> **YOUR ASSIGNMENT**
Set down the data again word for word. Skip any pictures.

(EXCERPTED RECORDS begins)

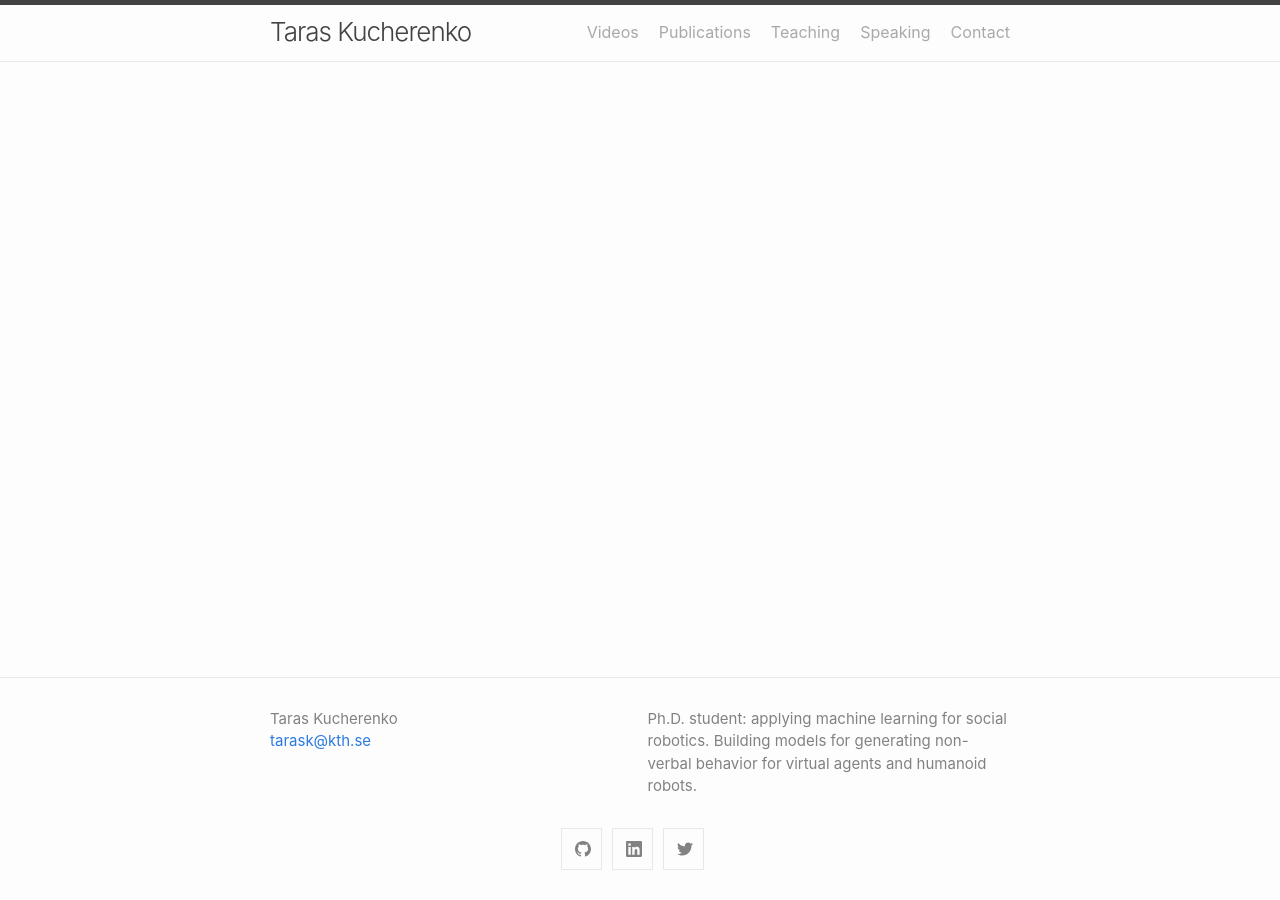
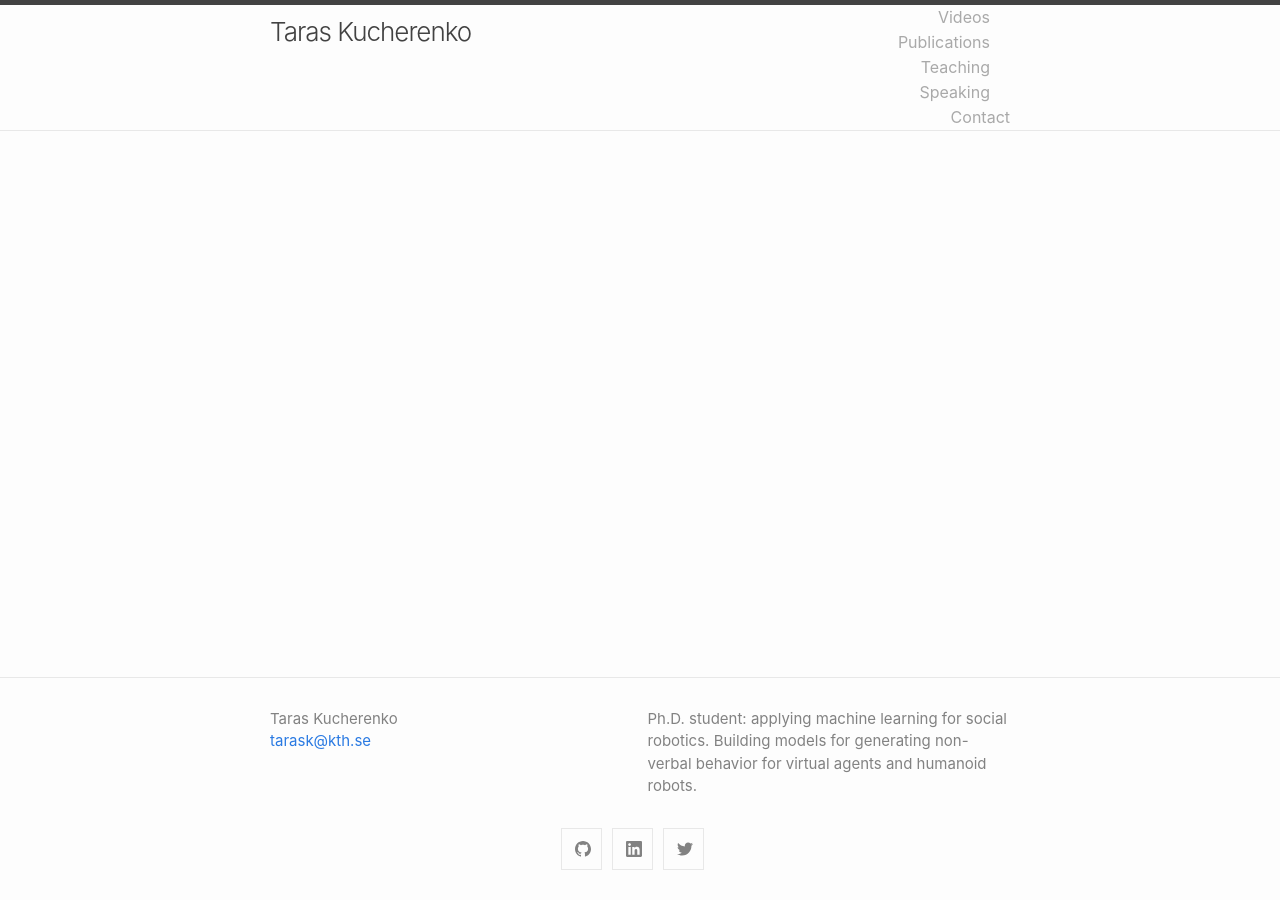
Before and after one commit to Svito-zar/Svito-zar.github.io, a Jekyll site: the page built from about.md, in a window 1280 px wide. Built offline with Jekyll 4.4.1, drawn with Linux system fonts in a browser that asks for light colours; our own code applies the rules of GitHub Pages for plain Markdown files.

Commit message:
check blocks

```diff
--- a/_sass/minima/_layout.scss
+++ b/_sass/minima/_layout.scss
@@ -76,7 +76,7 @@
   .page-link {
     color: $text-color;
     line-height: $base-line-height;
-    display: inline-block;
+    display: block;
     padding: 5px 10px;
 
     // Gaps between nav items, but not on the last one
@@ -86,14 +86,14 @@
     margin-left: 20px;
   }
 
-  .site-nav.page-link:focus {
+  .page-link:focus {
      color: $text-color !important;
      text-decoration: underline !important;
   }
 
-  .site-nav.page-link:after{
+  .page-link:after{
 		content: '';
-		display: inline;
+		display: block;
 		width: 100%;
 		height: 1px;
 		background-color:#000;
@@ -101,9 +101,9 @@
 		transition: all .3s;
   }
 
-   .site-nav.page-link:hover:after {
+ 	.page-link:hover:after {
 	       content: '';
-       display: inline;
+	       display: block;
 	       width: 100%;
 	       height: 1px;
 	       background-color:#000;
@@ -127,12 +127,12 @@
     }
 
     input ~ .trigger {
-      display: block;
+      display: inline;
     }
 
     .page-link {
       color: #A9A9A9 !important;
-      display: inline-block;
+      display: block;
       padding: 0;
 
       &:not(:last-child) {
@@ -141,14 +141,14 @@
       margin-left: auto;
     }
 
-    .site-nav.page-link:focus {
+    .page-link:focus {
        color: $text-color !important;
        text-decoration: underline;
     }
 
-    .site-nav.page-link:after{
+    .page-link:after{
       content: '';
-      display: inline;
+      display: block;
       width: 100%;
       height: 1px;
       background-color:#000;
@@ -156,9 +156,9 @@
       transition: all .3s;
     }
 
-   .site-nav.page-link:hover:after {
+   .page-link:hover:after {
        content: '';
-       display: inline;
+       display: block;
        width: 100%;
        height: 1px;
        background-color:#000;
```
Lines whose indentation alone changed are shown as unchanged.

(EXCERPTED RECORDS ends)

> **EXPECTED ANSWER**
Before and after one commit to Svito-zar/Svito-zar.github.io, a Jekyll site: the page built from about.md, in a window 1280 px wide. Built offline with Jekyll 4.4.1, drawn with Linux system fonts in a browser that asks for light colours; our own code applies the rules of GitHub Pages for plain Markdown files.

Commit message:
check blocks

```diff
--- a/_sass/minima/_layout.scss
+++ b/_sass/minima/_layout.scss
@@ -76,7 +76,7 @@
   .page-link {
     color: $text-color;
     line-height: $base-line-height;
-    display: inline-block;
+    display: block;
     padding: 5px 10px;
 
     // Gaps between nav items, but not on the last one
@@ -86,14 +86,14 @@
     margin-left: 20px;
   }
 
-  .site-nav.page-link:focus {
+  .page-link:focus {
      color: $text-color !important;
      text-decoration: underline !important;
   }
 
-  .site-nav.page-link:after{
+  .page-link:after{
 		content: '';
-		display: inline;
+		display: block;
 		width: 100%;
 		height: 1px;
 		background-color:#000;
@@ -101,9 +101,9 @@
 		transition: all .3s;
   }
 
-   .site-nav.page-link:hover:after {
+ 	.page-link:hover:after {
 	       content: '';
-       display: inline;
+	       display: block;
 	       width: 100%;
 	       height: 1px;
 	       background-color:#000;
@@ -127,12 +127,12 @@
     }
 
     input ~ .trigger {
-      display: block;
+      display: inline;
     }
 
     .page-link {
       color: #A9A9A9 !important;
-      display: inline-block;
+      display: block;
       padding: 0;
 
       &:not(:last-child) {
@@ -141,14 +141,14 @@
       margin-left: auto;
     }
 
-    .site-nav.page-link:focus {
+    .page-link:focus {
        color: $text-color !important;
        text-decoration: underline;
     }
 
-    .site-nav.page-link:after{
+    .page-link:after{
       content: '';
-      display: inline;
+      display: block;
       width: 100%;
       height: 1px;
       background-color:#000;
@@ -156,9 +156,9 @@
       transition: all .3s;
     }
 
-   .site-nav.page-link:hover:after {
+   .page-link:hover:after {
        content: '';
-       display: inline;
+       display: block;
        width: 100%;
        height: 1px;
        background-color:#000;
```
Lines whose indentation alone changed are shown as unchanged.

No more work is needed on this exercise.